MATERIAL FOR THIS EXERCISE:
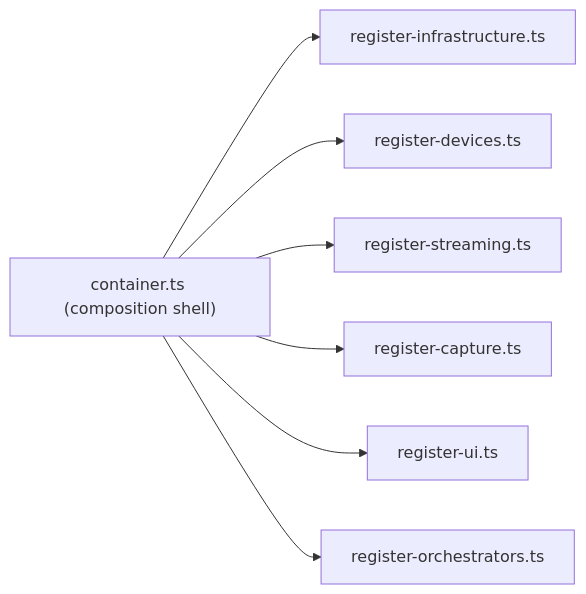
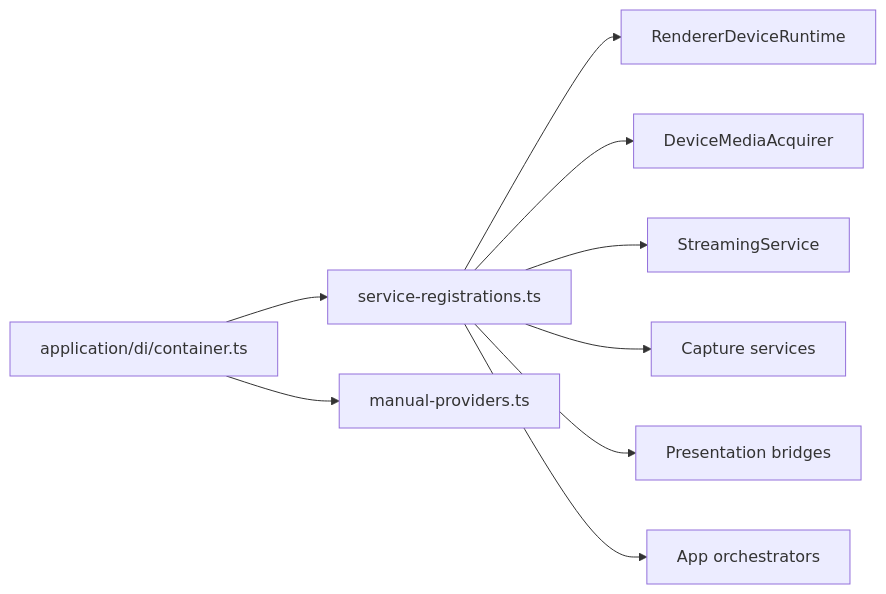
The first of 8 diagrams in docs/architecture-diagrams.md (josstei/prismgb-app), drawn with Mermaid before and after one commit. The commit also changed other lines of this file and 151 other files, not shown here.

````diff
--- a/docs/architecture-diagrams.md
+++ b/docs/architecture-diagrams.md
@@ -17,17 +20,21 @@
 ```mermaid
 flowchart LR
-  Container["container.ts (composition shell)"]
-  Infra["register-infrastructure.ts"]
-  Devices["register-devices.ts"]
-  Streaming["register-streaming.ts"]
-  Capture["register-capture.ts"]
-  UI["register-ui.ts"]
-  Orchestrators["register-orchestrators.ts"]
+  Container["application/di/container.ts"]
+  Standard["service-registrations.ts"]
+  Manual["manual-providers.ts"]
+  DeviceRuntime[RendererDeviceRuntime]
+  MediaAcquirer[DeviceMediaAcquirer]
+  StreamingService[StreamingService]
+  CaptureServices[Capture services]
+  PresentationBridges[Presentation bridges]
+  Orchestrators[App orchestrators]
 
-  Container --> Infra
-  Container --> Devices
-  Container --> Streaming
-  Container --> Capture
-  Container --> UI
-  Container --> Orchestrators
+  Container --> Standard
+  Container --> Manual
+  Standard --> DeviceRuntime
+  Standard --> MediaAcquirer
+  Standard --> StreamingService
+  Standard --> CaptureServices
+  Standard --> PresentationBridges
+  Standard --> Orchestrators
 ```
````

WORK REQUIRED:
Each line from the one containing "Standard --> PresentationBridges" to the end of the records should be echoed exactly, and no other line.

ANSWER FOR THIS EXERCISE:
+  Standard --> PresentationBridges
+  Standard --> Orchestrators
 ```
````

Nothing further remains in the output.